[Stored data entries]
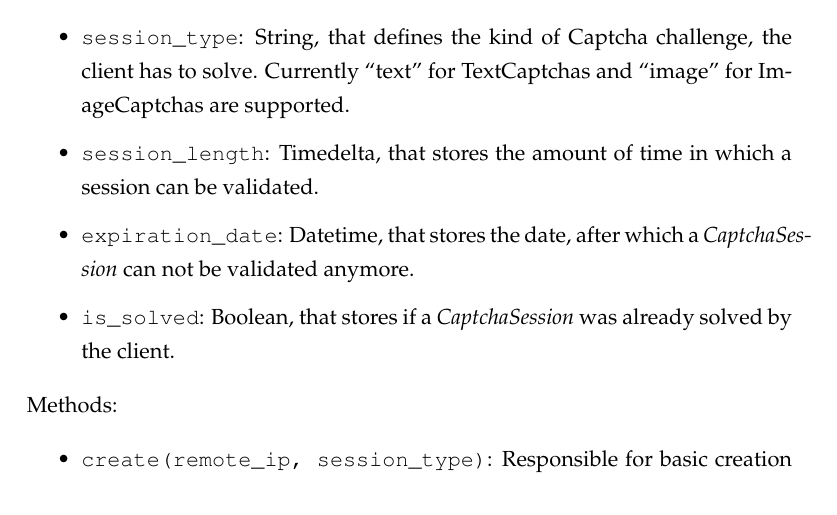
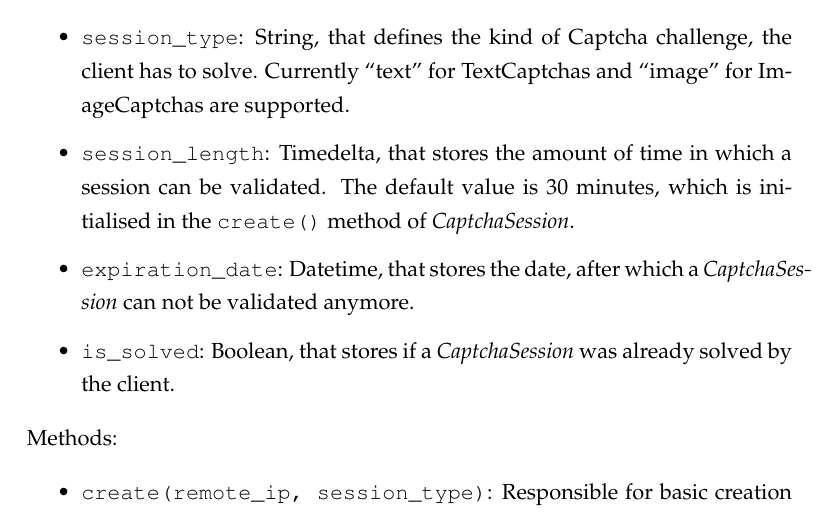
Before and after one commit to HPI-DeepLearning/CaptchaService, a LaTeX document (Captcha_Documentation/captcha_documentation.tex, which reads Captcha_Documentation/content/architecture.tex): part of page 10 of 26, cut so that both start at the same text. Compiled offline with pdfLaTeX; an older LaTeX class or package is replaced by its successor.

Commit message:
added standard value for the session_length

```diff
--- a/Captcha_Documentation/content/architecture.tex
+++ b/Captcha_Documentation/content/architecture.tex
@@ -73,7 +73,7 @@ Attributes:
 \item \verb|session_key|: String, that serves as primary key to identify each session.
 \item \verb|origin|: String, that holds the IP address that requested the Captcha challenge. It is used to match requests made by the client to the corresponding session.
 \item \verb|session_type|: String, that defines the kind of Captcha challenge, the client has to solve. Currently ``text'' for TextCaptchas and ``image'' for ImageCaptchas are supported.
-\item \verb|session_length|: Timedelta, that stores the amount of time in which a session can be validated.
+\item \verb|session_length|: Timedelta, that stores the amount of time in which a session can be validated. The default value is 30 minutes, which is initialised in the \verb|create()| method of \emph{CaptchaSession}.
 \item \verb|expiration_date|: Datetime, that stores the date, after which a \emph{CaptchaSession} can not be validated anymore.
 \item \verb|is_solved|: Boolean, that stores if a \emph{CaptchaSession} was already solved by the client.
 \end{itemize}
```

---

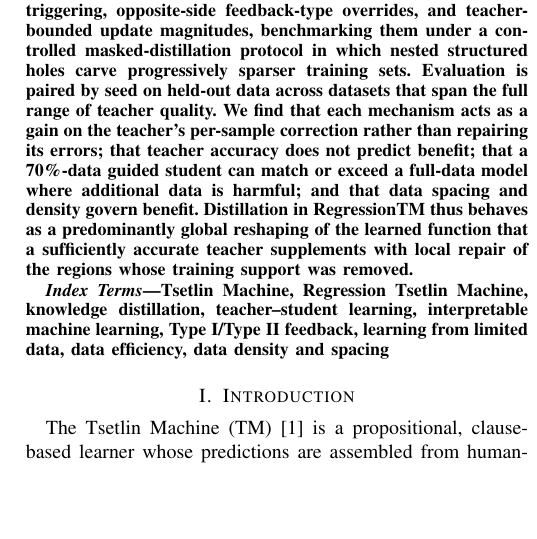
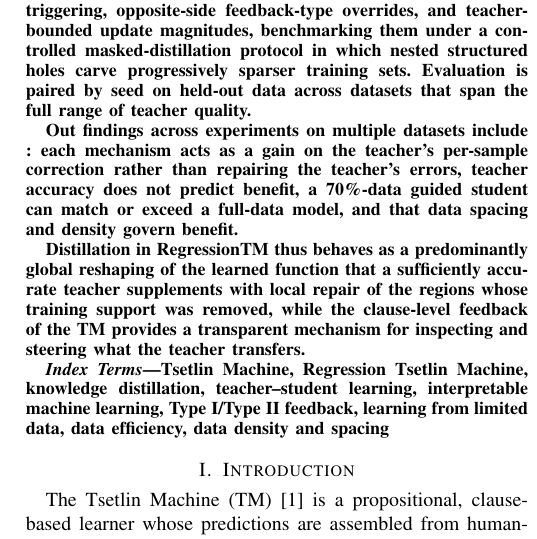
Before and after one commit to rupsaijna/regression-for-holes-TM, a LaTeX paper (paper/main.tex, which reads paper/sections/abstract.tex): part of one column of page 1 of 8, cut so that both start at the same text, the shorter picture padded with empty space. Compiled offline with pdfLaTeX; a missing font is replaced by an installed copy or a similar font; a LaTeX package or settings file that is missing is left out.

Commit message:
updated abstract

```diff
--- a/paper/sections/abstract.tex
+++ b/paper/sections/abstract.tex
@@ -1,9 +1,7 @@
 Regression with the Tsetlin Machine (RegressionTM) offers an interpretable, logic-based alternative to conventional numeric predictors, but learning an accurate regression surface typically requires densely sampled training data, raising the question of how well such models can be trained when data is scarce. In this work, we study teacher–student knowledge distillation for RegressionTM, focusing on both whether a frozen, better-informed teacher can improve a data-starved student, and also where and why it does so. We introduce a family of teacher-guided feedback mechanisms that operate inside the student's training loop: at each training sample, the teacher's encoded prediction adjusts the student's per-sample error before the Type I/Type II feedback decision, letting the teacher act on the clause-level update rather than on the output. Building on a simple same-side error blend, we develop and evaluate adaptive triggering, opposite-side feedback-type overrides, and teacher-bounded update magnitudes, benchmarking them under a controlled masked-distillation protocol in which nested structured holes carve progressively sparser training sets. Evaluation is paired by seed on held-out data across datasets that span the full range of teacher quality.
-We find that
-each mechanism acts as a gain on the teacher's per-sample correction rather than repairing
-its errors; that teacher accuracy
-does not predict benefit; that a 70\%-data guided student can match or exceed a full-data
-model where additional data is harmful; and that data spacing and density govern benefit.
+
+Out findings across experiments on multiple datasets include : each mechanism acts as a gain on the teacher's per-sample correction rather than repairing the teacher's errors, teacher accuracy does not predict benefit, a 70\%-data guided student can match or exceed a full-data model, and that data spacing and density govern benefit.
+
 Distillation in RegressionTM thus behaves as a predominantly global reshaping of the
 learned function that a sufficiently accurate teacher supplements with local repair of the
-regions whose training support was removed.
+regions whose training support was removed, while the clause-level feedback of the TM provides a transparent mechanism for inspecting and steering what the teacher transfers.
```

* _WHAT IS EXPECTED_:
Every line above that carries the string "page" should be copied.

* _RESPONSE AREA_:
Before and after one commit to HPI-DeepLearning/CaptchaService, a LaTeX document (Captcha_Documentation/captcha_documentation.tex, which reads Captcha_Documentation/content/architecture.tex): part of page 10 of 26, cut so that both start at the same text. Compiled offline with pdfLaTeX; an older LaTeX class or package is replaced by its successor.
Before and after one commit to rupsaijna/regression-for-holes-TM, a LaTeX paper (paper/main.tex, which reads paper/sections/abstract.tex): part of one column of page 1 of 8, cut so that both start at the same text, the shorter picture padded with empty space. Compiled offline with pdfLaTeX; a missing font is replaced by an installed copy or a similar font; a LaTeX package or settings file that is missing is left out.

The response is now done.